══ Source data
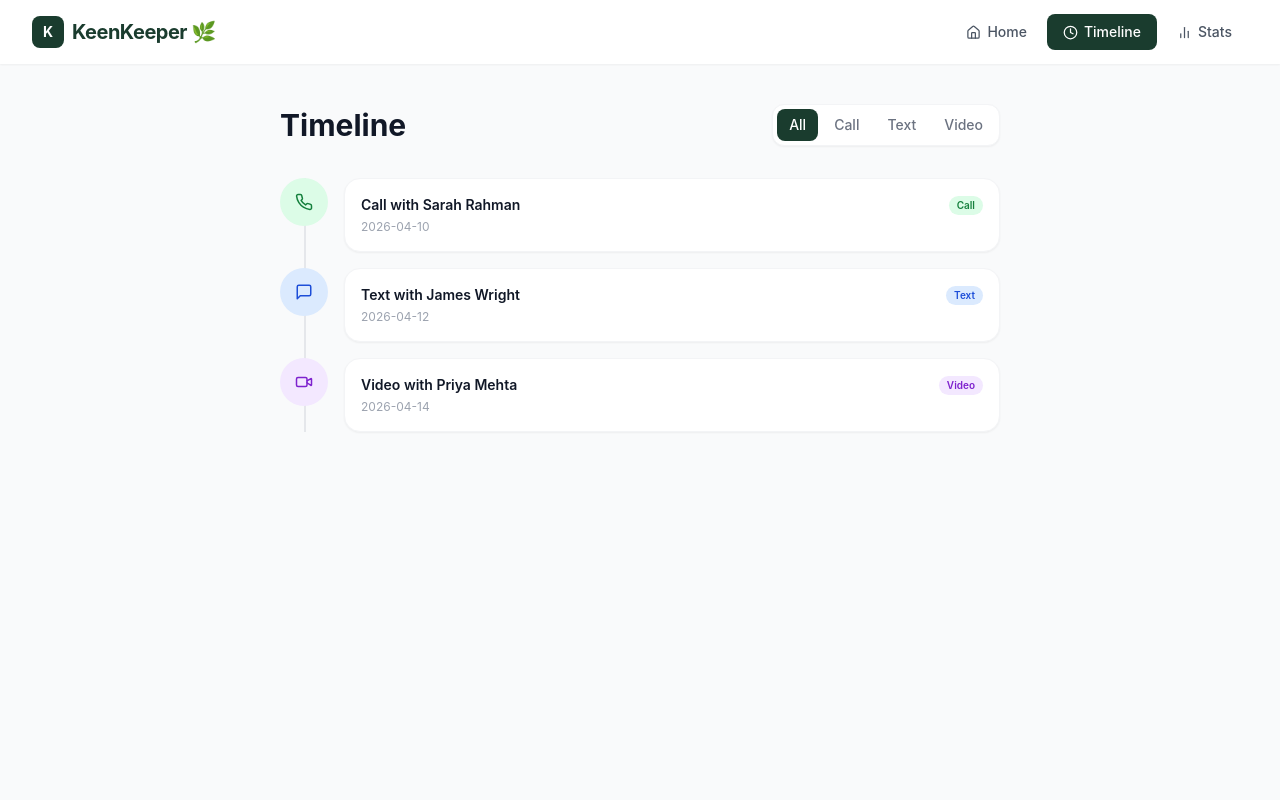
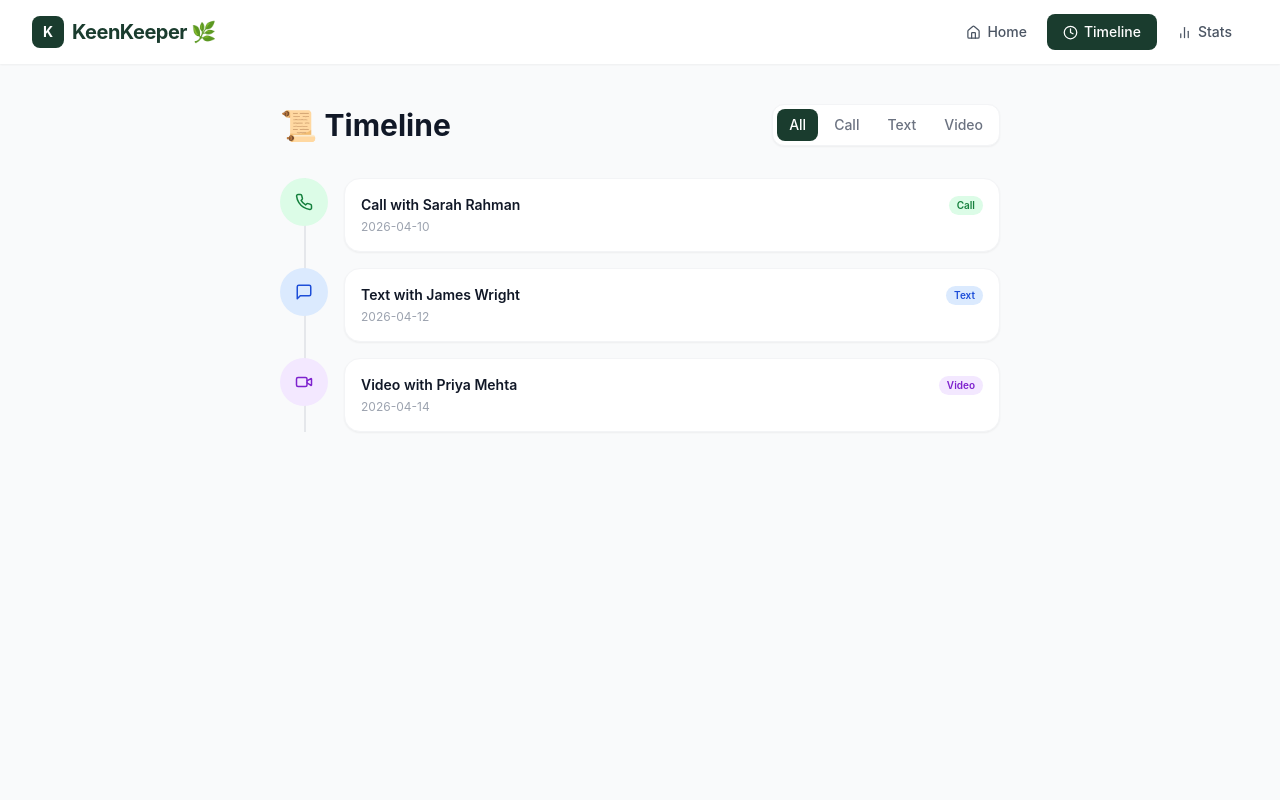
Before and after one commit to Nur-A-Arfin-Rakib/Keenkeeper, a React (Vite) app: page /timeline in a window 1280 px wide. Shown: the top 800 px of the page. Built offline with nearby package versions, Linux system fonts and the light colour scheme.

Commit message:
added timeline page with filter feature

```diff
--- a/src/pages/Timeline.jsx
+++ b/src/pages/Timeline.jsx
@@ -21,7 +21,7 @@ const Timeline = () => {
     <div className="min-h-screen bg-gray-50 py-10">
       <div className="max-w-3xl mx-auto px-4 sm:px-6">
         <div className="flex items-center justify-between mb-8">
-          <h1 className="text-3xl font-bold text-gray-900">Timeline</h1>
+          <h1 className="text-3xl font-bold text-gray-900">📜 Timeline</h1>
           <div className="flex items-center gap-1 bg-white border border-gray-100 rounded-xl p-1 shadow-sm">
             {filters.map((f) => (
               <button
```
════
What you will do:
Could you reproduce the records above exactly, leaving out every picture?

Result of this task:
Before and after one commit to Nur-A-Arfin-Rakib/Keenkeeper, a React (Vite) app: page /timeline in a window 1280 px wide. Shown: the top 800 px of the page. Built offline with nearby package versions, Linux system fonts and the light colour scheme.

Commit message:
added timeline page with filter feature

```diff
--- a/src/pages/Timeline.jsx
+++ b/src/pages/Timeline.jsx
@@ -21,7 +21,7 @@ const Timeline = () => {
     <div className="min-h-screen bg-gray-50 py-10">
       <div className="max-w-3xl mx-auto px-4 sm:px-6">
         <div className="flex items-center justify-between mb-8">
-          <h1 className="text-3xl font-bold text-gray-900">Timeline</h1>
+          <h1 className="text-3xl font-bold text-gray-900">📜 Timeline</h1>
           <div className="flex items-center gap-1 bg-white border border-gray-100 rounded-xl p-1 shadow-sm">
             {filters.map((f) => (
               <button
```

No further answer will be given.